[Structured diff data]
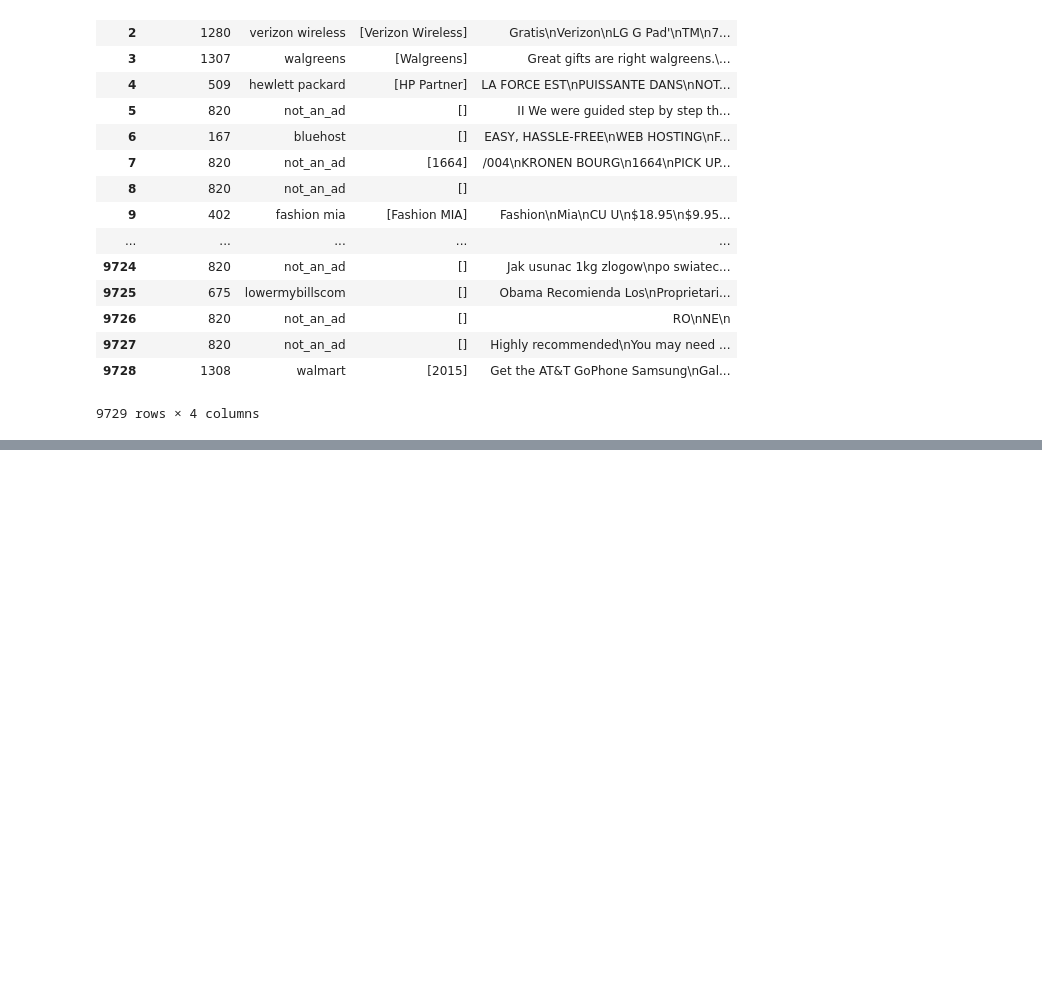
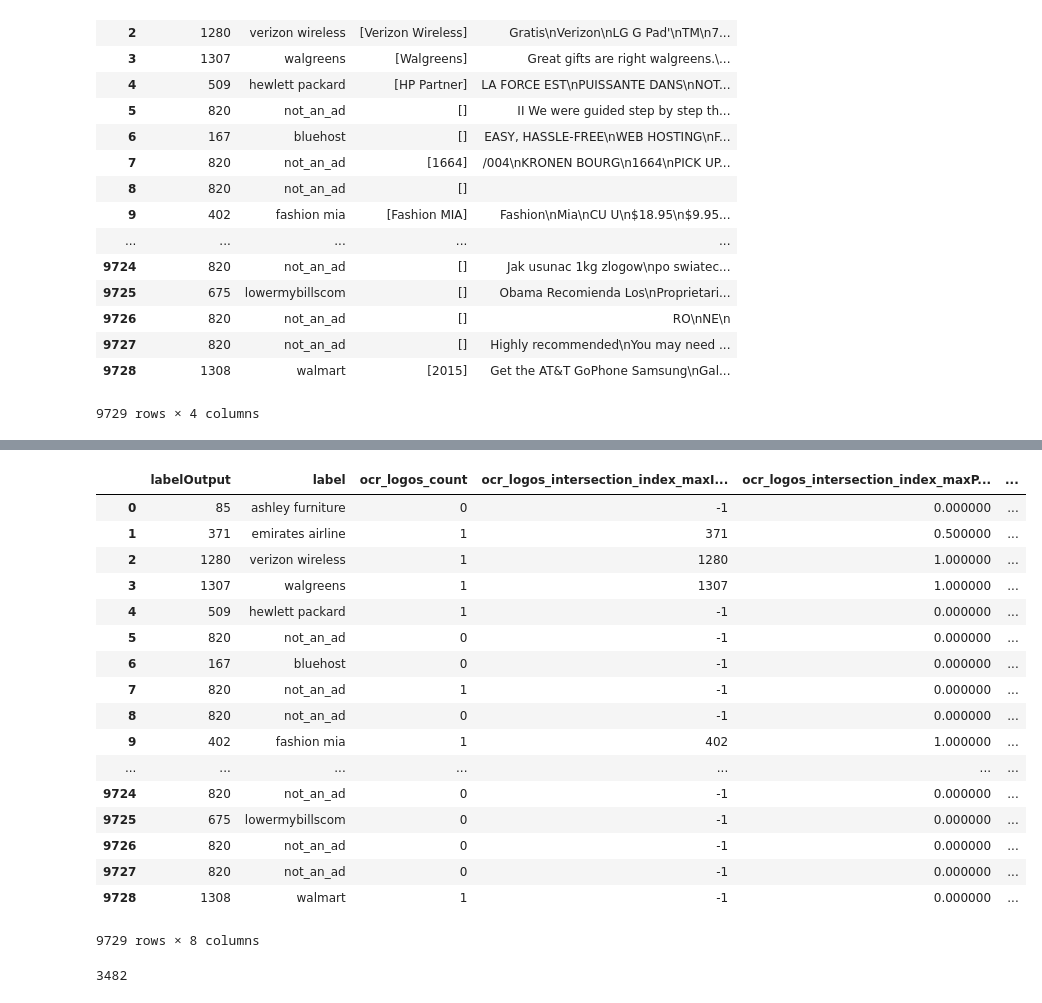
Before and after one commit to siddhartha-chandra/AdPredictor, a Jupyter notebook: sample/Notebook/Ad_Predictor.ipynb, the cells around one changed output, grey strips where cells are left out. Drawn from its saved outputs; the diff is of its cells as text; code cells hidden in the pictures; blank space fills up the shorter version.

```diff
--- a/sample/Notebook/Ad_Predictor.ipynb
+++ b/sample/Notebook/Ad_Predictor.ipynb
@@ -202,0 +134,16 @@ filtered1
+# %%
+#1. filter ocr_logos -- [5019/9729 data points with  ocr_logo_present]
+#2. ocr_logos_count
+
+#analysis:
+#677 multiple ocr_logos; reduces to 644 when Set is used
+#multiple ocr_logos can be insightful. Sometimes ocr_logos (a,b) -> output a; other times ocr_logo b -> output a (eg. unibet)
+
+
+fil = [set(k) for k in filtered['ocr_logos'].values]
+filtered['ocr_logos'] = fil
+filteredCount = [len(k) for k in fil]
+#filtered = filtered.drop('ocr_logos_count', axis=1)
+filtered.insert(loc=2, column='ocr_logos_count', value= filteredCount)
+filtered
+#filtered.loc[filtered['ocr_logos_count']>1]
@@ -202,0 +276,50 @@ filtered1
+# %%
+#add column - ocr_logos_intersection_maxIndex
+#add column - ocr_logos_intersection_maxpercentage
+
+col = filtered['ocr_logos_intersection_index_percentage'].values
+res = []
+for entrySets in col:
+    entryList = []
+    if (len(entrySets)==0):
+        res = res + []
+    else:
+        for e in entrySets:
+            opLabelMax = (0,'',0.0)
+            for k in range(0,len(e)):
+                if e[k][2]>opLabelMax[2]:
+                    opLabelMax = (e[k][0],e[k][1],e[k][2])
+            entryList = entryList + [opLabelMax]
+    res = res + [entryList]
+
+filtered = filtered.drop('ocr_logos_intersection_index_maxIndex', axis = 1)
+filtered = filtered.drop('ocr_logos_intersection_index_maxPercentage', axis = 1)
+filtered.insert(loc=3, column='ocr_logos_intersection_index_maxIndex', value= [r[0][0] if len(r)>0 else -1 for r in res])
+filtered.insert(loc=4, column='ocr_logos_intersection_index_maxPercentage', value= [r[0][2] if len(r)>0 else 0.0 for r in res])
+filtered
+# %% [output]
+|  | labelOutput | label | ocr_logos_count | ocr_logos_intersection_index_maxI... | ocr_logos_intersection_index_maxP... | ... |
+| 0 | 85 | ashley furniture | 0 | -1 | 0.000000 | ... |
+| 1 | 371 | emirates airline | 1 | 371 | 0.500000 | ... |
+| 2 | 1280 | verizon wireless | 1 | 1280 | 1.000000 | ... |
+| 3 | 1307 | walgreens | 1 | 1307 | 1.000000 | ... |
+| 4 | 509 | hewlett packard | 1 | -1 | 0.000000 | ... |
+| 5 | 820 | not_an_ad | 0 | -1 | 0.000000 | ... |
+| 6 | 167 | bluehost | 0 | -1 | 0.000000 | ... |
+| 7 | 820 | not_an_ad | 1 | -1 | 0.000000 | ... |
+| 8 | 820 | not_an_ad | 0 | -1 | 0.000000 | ... |
+| 9 | 402 | fashion mia | 1 | 402 | 1.000000 | ... |
+| ... | ... | ... | ... | ... | ... | ... |
+| 9724 | 820 | not_an_ad | 0 | -1 | 0.000000 | ... |
+| 9725 | 675 | lowermybillscom | 0 | -1 | 0.000000 | ... |
+| 9726 | 820 | not_an_ad | 0 | -1 | 0.000000 | ... |
+| 9727 | 820 | not_an_ad | 0 | -1 | 0.000000 | ... |
+| 9728 | 1308 | walmart | 1 | -1 | 0.000000 | ... |
+9729 rows × 8 columns
+# %%
+#remove all not_an_ad entries and entries with no ocr_logo_intersection output
+
+filtered2 = filtered.loc[filtered['labelOutput'] != 820]
+filtered2 = filtered2.loc[filtered['ocr_logos_intersection_index_maxIndex'] != -1]
+# %% [output]
+3482
```
Also changed, not shown: parts of 19 cells of this notebook.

WORK TO COMPLETE: Return every entry above exactly. Pictures stay out.

ANSWER SECTION:
Before and after one commit to siddhartha-chandra/AdPredictor, a Jupyter notebook: sample/Notebook/Ad_Predictor.ipynb, the cells around one changed output, grey strips where cells are left out. Drawn from its saved outputs; the diff is of its cells as text; code cells hidden in the pictures; blank space fills up the shorter version.

```diff
--- a/sample/Notebook/Ad_Predictor.ipynb
+++ b/sample/Notebook/Ad_Predictor.ipynb
@@ -202,0 +134,16 @@ filtered1
+# %%
+#1. filter ocr_logos -- [5019/9729 data points with  ocr_logo_present]
+#2. ocr_logos_count
+
+#analysis:
+#677 multiple ocr_logos; reduces to 644 when Set is used
+#multiple ocr_logos can be insightful. Sometimes ocr_logos (a,b) -> output a; other times ocr_logo b -> output a (eg. unibet)
+
+
+fil = [set(k) for k in filtered['ocr_logos'].values]
+filtered['ocr_logos'] = fil
+filteredCount = [len(k) for k in fil]
+#filtered = filtered.drop('ocr_logos_count', axis=1)
+filtered.insert(loc=2, column='ocr_logos_count', value= filteredCount)
+filtered
+#filtered.loc[filtered['ocr_logos_count']>1]
@@ -202,0 +276,50 @@ filtered1
+# %%
+#add column - ocr_logos_intersection_maxIndex
+#add column - ocr_logos_intersection_maxpercentage
+
+col = filtered['ocr_logos_intersection_index_percentage'].values
+res = []
+for entrySets in col:
+    entryList = []
+    if (len(entrySets)==0):
+        res = res + []
+    else:
+        for e in entrySets:
+            opLabelMax = (0,'',0.0)
+            for k in range(0,len(e)):
+                if e[k][2]>opLabelMax[2]:
+                    opLabelMax = (e[k][0],e[k][1],e[k][2])
+            entryList = entryList + [opLabelMax]
+    res = res + [entryList]
+
+filtered = filtered.drop('ocr_logos_intersection_index_maxIndex', axis = 1)
+filtered = filtered.drop('ocr_logos_intersection_index_maxPercentage', axis = 1)
+filtered.insert(loc=3, column='ocr_logos_intersection_index_maxIndex', value= [r[0][0] if len(r)>0 else -1 for r in res])
+filtered.insert(loc=4, column='ocr_logos_intersection_index_maxPercentage', value= [r[0][2] if len(r)>0 else 0.0 for r in res])
+filtered
+# %% [output]
+|  | labelOutput | label | ocr_logos_count | ocr_logos_intersection_index_maxI... | ocr_logos_intersection_index_maxP... | ... |
+| 0 | 85 | ashley furniture | 0 | -1 | 0.000000 | ... |
+| 1 | 371 | emirates airline | 1 | 371 | 0.500000 | ... |
+| 2 | 1280 | verizon wireless | 1 | 1280 | 1.000000 | ... |
+| 3 | 1307 | walgreens | 1 | 1307 | 1.000000 | ... |
+| 4 | 509 | hewlett packard | 1 | -1 | 0.000000 | ... |
+| 5 | 820 | not_an_ad | 0 | -1 | 0.000000 | ... |
+| 6 | 167 | bluehost | 0 | -1 | 0.000000 | ... |
+| 7 | 820 | not_an_ad | 1 | -1 | 0.000000 | ... |
+| 8 | 820 | not_an_ad | 0 | -1 | 0.000000 | ... |
+| 9 | 402 | fashion mia | 1 | 402 | 1.000000 | ... |
+| ... | ... | ... | ... | ... | ... | ... |
+| 9724 | 820 | not_an_ad | 0 | -1 | 0.000000 | ... |
+| 9725 | 675 | lowermybillscom | 0 | -1 | 0.000000 | ... |
+| 9726 | 820 | not_an_ad | 0 | -1 | 0.000000 | ... |
+| 9727 | 820 | not_an_ad | 0 | -1 | 0.000000 | ... |
+| 9728 | 1308 | walmart | 1 | -1 | 0.000000 | ... |
+9729 rows × 8 columns
+# %%
+#remove all not_an_ad entries and entries with no ocr_logo_intersection output
+
+filtered2 = filtered.loc[filtered['labelOutput'] != 820]
+filtered2 = filtered2.loc[filtered['ocr_logos_intersection_index_maxIndex'] != -1]
+# %% [output]
+3482
```
Also changed, not shown: parts of 19 cells of this notebook.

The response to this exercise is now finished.